Cool. You can use a myriad of technology combinations to reach those goals. I'd next think about the type of developers you would come across in your area and what the salary ranges are. This will help you understand your business, timing, and finances better. As they relate to your technology/app/site/code/tool/dashboard/product. How easy is it to find and replace talent? Expect to replace talent in a startup. People will come and go or you'll be forced to sadly get rid of people. Happens.
So stay flexible. I'm not sure where this PHP hate is coming from and this push for Ruby. I would argue that Ruby is a dying language that's finding it increasingly difficult to differentiate itself (PHP and Node.js are eating into Ruby's distinguishing purposes from opposite directions). While it was an important part of internet history here, the fact of the matter is major companies and early supporters are moving away from it and on to other languages. This means you'll see less Ruby developers in the future and they will likely be more expensive as a result. Not a very wise business decision if you plan to stick around for a while. Again this has absolutely nothing to do with what you can or can't do with Ruby as a language. I'm trying to shed light on how our technology choices affect our business. Stay flexible and open to things.
Of course, if you have a ton of Ruby developers in your neck of the woods, then it may make sense to use it. Just understand why you're choosing a language. It goes so far beyond the technical aspect of things.
I just don't think Java or .NET is agile enough for a startup to be frank. PHP, Node.js, and Ruby are all web languages geared for rapid application development. Java and .NET are geared for the inefficient and slow corporate world that can support teams of 50+ people building a simple web app. Boggles my mind how that happens.
So I'd highly suggest sticking to Node.js or PHP to be honest. Sure Ruby too, I'm not hating on Ruby...But do your research and see what the developer market is like in your area. There's all types of developers all over...But you really may be in a weird pocket that has an abnormal amount of developers who are savvy with a certain language.

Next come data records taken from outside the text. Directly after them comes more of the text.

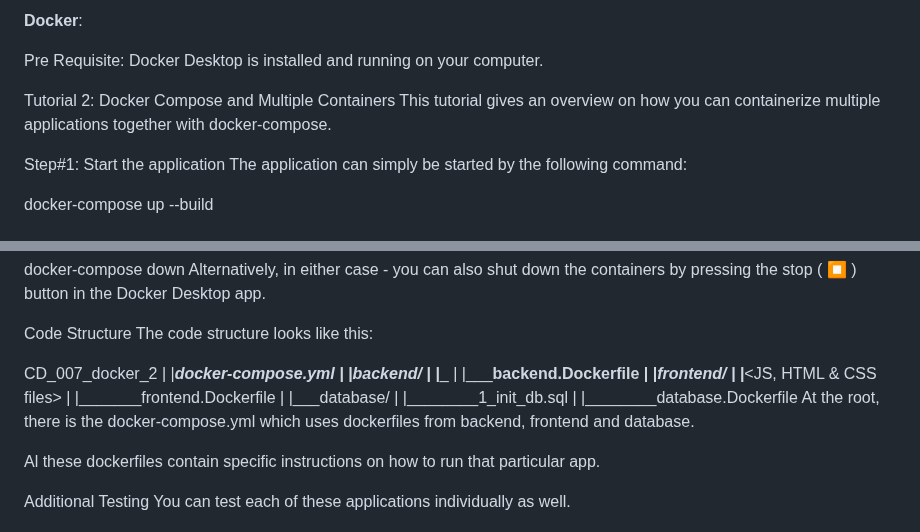
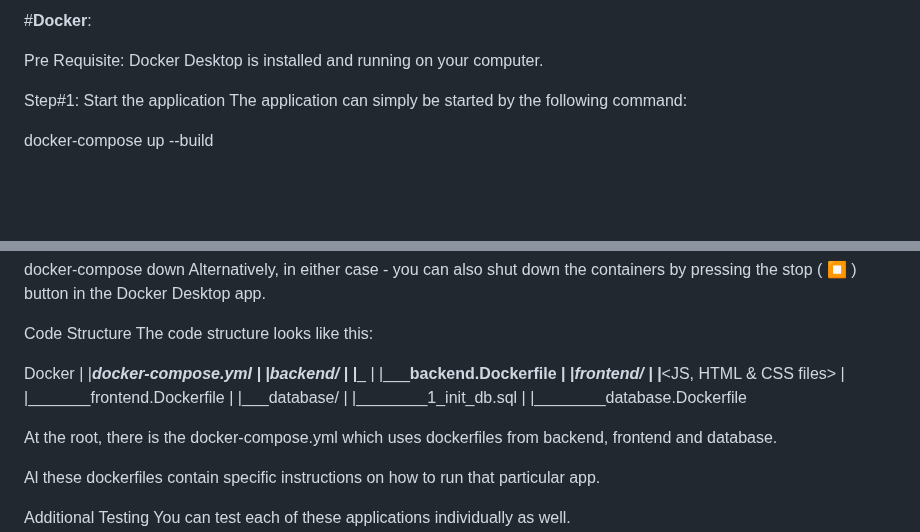
Before and after one commit to SUNKUSHANMUKH/Docker-Fullstack, a Markdown page: README.md, 2 parts joined by grey strips. GitHub-like rendering; blank space fills up the shorter version.

```diff
--- a/README.md
+++ b/README.md
@@ -1,10 +1,7 @@
-**Docker**:
+#**Docker**:
 
 Pre Requisite:
 Docker Desktop is installed and running on your computer.
-
-Tutorial 2: Docker Compose and Multiple Containers
-This tutorial gives an overview on how you can containerize multiple applications together with docker-compose.
 
 Step#1: Start the application
 The application can simply be started by the following command:
@@ -42,7 +39,7 @@ Alternatively, in either case - you can also shut down the containers by pressin
 Code Structure
 The code structure looks like this:
 
-CD_007_docker_2
+Docker
 |
 |___docker-compose.yml
 |
@@ -57,6 +54,7 @@ CD_007_docker_2
 |___database/
 |   |________1_init_db.sql
 |   |________database.Dockerfile
+
 At the root, there is the docker-compose.yml which uses dockerfiles from backend, frontend and database.
 
 Al these dockerfiles contain specific instructions on how to run that particular app.
```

I'm puzzled how this happens, but it does...Look at job boards.
I would suggest MongoDB for a lot of your data, but when you get to billing - if you aren't using something like Stripe's service you will likely want a transactional database. No reason you can't use multiple databases!
As far as your report engine, MongoDB is a fine fit there. Should you have heavy duty aggregation needs and the aggregation framework within MongoDB is not enough, nothing is barring you from Hadoop. You can also migrate to some Amazon Web Services for your data warehousing and aggregation needs just fine from MongoDB. I'd also suggest looking into Elastic Search for your reporting. It's a search engine and so much more.
One last reason I suggest AngularJS is because you may also want to use Elastic Search. Throwing your data set into that can do wonders for you and your database costs. And... Kibana to the rescue: http://www.elasticsearch.org/overview/kibana/
The real time reporting dashboard that Elastic Search and Kibana bring you, especially for the amount of setup time, is just sexy sex.
Again, this is just one approach out of many possible approaches. For what it's worth, I build many custom CMS' and dashboard tools with visualizations and work with big data. A lot.